Michelle: So I’m so very glad that you mentioned that the synopsis gives away Ellin’s love interest! I usually don’t read the back cover anyways once I decide to start a book but I appreciate the warning. Still, the temptation is GREAT to peek! And the hubby keeps taunting me cause he read the back when I told him what you said 🙂 I started it tonight, but I’m only a few pages in so I’m looking forward to see where it goes.

Chachic: So I’m a couple of chapters in and I’m still confused regarding Ellin’s love interest! Haha I’m not even sure if the guy mentioned in the synopsis is really the romantic lead because I can see the story going in other directions. So funny that your husband keeps taunting you though. Don’t worry, you’ll probably go through the chapters quickly and you’ll reach the place where I currently am (end of chapter 12) in no time.

Michelle: So I’m up to page 100 or so now and once again Meg Burden is astounding! So much happens and it always catches me completely off guard!

Also, how fun that we are getting a greater insight into Finn’s character! If possible I am loving him more than ever now due to those chapters from his perspective. Seriously! I just want gather that boy up and hug him tight.

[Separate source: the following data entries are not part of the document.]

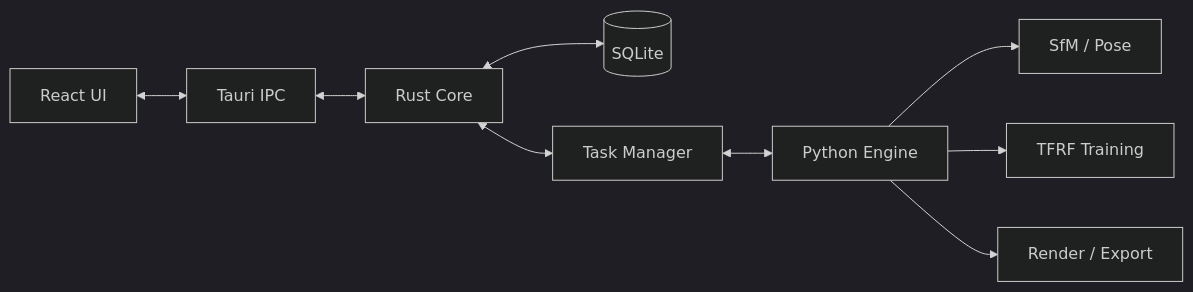
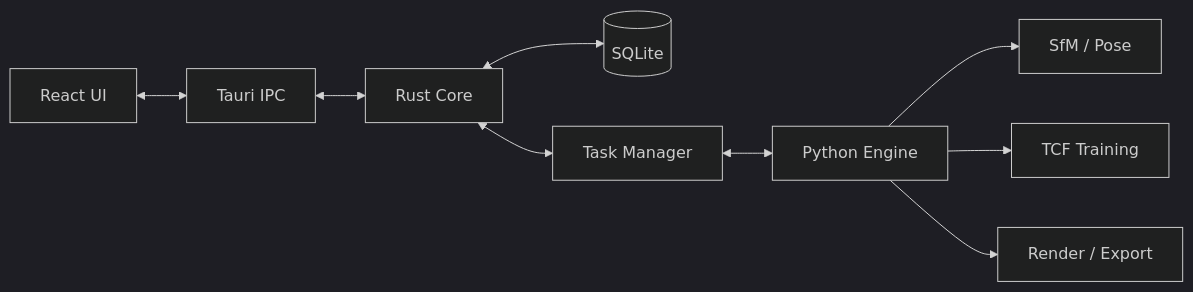
The diagram in docs/技术选型与开发流程.md (xlcblues/Titan), drawn with Mermaid (dark theme) before and after one commit. The commit also changed other lines of this file and 23 other files, not shown here.

````diff
--- a/docs/技术选型与开发流程.md
+++ b/docs/技术选型与开发流程.md
@@ -57,11 +59,11 @@
 ```mermaid
 flowchart LR
   UI[React UI] <--> IPC[Tauri IPC]
   IPC <--> Rust[Rust Core]
   Rust <--> DB[(SQLite)]
   Rust <--> Task[Task Manager]
   Task <--> Py[Python Engine]
   Py --> SfM[SfM / Pose]
-  Py --> Train[TFRF Training]
+  Py --> Train[TCF Training]
   Py --> Render[Render / Export]
 ```
````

Chachic: We’re at about the same page so that’s good. 🙂 Yes, I was so surprised at how quickly things unfolded in the first few chapters of the The King Commands! I haven’t been able to predict any of the events that have happened so far – and that’s a good thing, right?

I love the chapters from Finn’s POV! I did a bit of searching and found this interview that Meg Burden did on bookshelves of doom and she talks about how she wanted to write from a different POV in the second book but didn’t want it to feel disconnected with the first one.

Sorry, I just had to share this – Meg Burden replied to a conversation that Angie and I had on Twitter.

Michelle: How crazy is it that Meg Burden chatted with you on Twitter! Maybe she gets alert emails (like me) when someone happens to mention me there. Pretty cool tho. It is sad that she didn’t get to write a 3rd book for the series, but I am secretly thrilled that it does all get wrapped up in TKC since there isn’t another one for us to read. Nothing worse than being left hanging during the middle of a truly awesome series.

Chachic: I know, I was amazed when Meg Burden replied on Twitter! It is sad that there wouldn’t be a third book in this series but at least things are nicely wrapped up in TKC and we don’t have to wait for the next installment. So glad I decided to buy a copy of TKC when I ordered Northlander. I wouldn’t have minded waiting a bit to read the sequel because Northlander stands well enough on its own. It’s just that I enjoyed it so much so I wanted to start on TKC right away.

Michelle: I should start this out with an apology! I got reading tonight and couldn’t help but finish! I think you will too once you get going 🙂 And wow, what a ride it takes you on! Back and forth from the Northland to the Southland and everywhere in between. I do feel like this one was a bit more grown-up if you will. Ellin had seen and been through so much that I really feel like she changed buckets. Really all the characters, but I think that’s to be expected.

Chachic: No need to apologize! I understand that you wanted to keep on going until you finished the whole thing, I felt the same way. So much action was packed in TKC, I wanted to reach the end just to find out how everything will unfold. I agree that this book feels a bit older than Northlander, which is a good thing because it’s like the story grows with Ellin. That also means there’s excellent character development in the novel.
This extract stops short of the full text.